§ **WHAT THE TASK ASKS**
If a line in the entries below includes the string "preferred", copy it out.

○ ○ ○ ○ ○ ○ ○

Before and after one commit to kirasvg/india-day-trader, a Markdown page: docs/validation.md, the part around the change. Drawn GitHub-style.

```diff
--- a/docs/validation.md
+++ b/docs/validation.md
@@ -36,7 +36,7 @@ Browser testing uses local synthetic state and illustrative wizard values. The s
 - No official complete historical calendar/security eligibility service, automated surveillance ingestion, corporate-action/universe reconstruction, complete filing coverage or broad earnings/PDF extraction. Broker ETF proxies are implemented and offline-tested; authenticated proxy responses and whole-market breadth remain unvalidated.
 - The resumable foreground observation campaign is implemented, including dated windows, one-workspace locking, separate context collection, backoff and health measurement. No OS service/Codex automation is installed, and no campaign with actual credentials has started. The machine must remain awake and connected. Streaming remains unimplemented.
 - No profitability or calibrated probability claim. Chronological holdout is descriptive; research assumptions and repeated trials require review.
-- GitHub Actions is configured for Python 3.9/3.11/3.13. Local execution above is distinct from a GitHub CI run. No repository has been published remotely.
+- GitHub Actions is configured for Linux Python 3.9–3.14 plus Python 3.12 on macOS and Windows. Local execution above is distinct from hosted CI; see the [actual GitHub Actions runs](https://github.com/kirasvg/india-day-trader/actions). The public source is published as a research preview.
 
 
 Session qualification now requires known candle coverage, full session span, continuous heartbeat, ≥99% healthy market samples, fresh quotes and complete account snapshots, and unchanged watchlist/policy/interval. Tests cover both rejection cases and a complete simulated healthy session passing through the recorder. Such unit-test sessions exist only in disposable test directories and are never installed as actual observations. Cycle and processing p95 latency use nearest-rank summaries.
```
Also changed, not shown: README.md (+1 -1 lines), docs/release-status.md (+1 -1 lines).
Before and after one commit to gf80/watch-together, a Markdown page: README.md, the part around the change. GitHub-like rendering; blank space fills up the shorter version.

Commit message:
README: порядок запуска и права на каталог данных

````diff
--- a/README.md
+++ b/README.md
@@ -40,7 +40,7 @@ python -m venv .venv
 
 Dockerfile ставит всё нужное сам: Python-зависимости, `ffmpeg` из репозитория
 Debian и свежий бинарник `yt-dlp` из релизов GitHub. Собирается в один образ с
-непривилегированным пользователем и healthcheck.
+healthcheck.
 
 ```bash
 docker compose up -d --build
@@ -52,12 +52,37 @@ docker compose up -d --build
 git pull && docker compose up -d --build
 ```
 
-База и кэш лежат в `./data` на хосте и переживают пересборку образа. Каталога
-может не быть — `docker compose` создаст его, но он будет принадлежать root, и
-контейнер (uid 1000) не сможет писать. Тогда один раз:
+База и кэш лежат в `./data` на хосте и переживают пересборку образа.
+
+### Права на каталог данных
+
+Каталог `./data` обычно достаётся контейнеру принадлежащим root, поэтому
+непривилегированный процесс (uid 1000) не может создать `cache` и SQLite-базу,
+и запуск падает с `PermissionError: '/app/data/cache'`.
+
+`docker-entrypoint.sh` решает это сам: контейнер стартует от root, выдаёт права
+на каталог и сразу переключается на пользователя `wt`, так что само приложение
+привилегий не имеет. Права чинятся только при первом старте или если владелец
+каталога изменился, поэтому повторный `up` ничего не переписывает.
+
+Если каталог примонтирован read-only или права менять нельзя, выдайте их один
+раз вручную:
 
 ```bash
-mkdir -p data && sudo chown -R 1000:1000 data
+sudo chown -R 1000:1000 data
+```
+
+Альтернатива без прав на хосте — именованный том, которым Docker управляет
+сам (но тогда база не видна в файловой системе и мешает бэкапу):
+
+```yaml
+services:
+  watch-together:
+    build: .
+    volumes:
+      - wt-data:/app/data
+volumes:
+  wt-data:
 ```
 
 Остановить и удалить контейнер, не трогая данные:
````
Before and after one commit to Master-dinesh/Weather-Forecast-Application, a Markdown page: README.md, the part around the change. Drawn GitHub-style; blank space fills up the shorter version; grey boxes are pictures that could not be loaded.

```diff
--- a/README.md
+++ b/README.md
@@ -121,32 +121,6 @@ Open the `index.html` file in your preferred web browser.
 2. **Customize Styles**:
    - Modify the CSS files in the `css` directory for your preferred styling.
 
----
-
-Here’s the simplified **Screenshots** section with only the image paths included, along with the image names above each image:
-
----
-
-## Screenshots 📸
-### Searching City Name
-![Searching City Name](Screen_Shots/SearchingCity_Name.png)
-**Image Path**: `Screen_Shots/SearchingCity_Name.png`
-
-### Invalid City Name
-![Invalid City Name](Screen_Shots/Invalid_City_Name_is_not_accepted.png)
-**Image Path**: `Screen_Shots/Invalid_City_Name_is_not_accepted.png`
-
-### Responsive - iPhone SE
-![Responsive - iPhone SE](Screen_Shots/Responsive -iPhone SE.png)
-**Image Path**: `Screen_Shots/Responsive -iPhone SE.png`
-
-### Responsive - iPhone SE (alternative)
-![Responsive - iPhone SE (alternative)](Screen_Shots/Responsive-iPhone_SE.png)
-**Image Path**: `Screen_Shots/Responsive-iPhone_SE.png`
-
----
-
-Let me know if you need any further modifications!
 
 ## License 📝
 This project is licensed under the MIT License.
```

○ ○ ○ ○ ○ ○ ○

§ **EXERCISE SOLUTION**
@@ -121,32 +121,6 @@ Open the `index.html` file in your preferred web browser.
    - Modify the CSS files in the `css` directory for your preferred styling.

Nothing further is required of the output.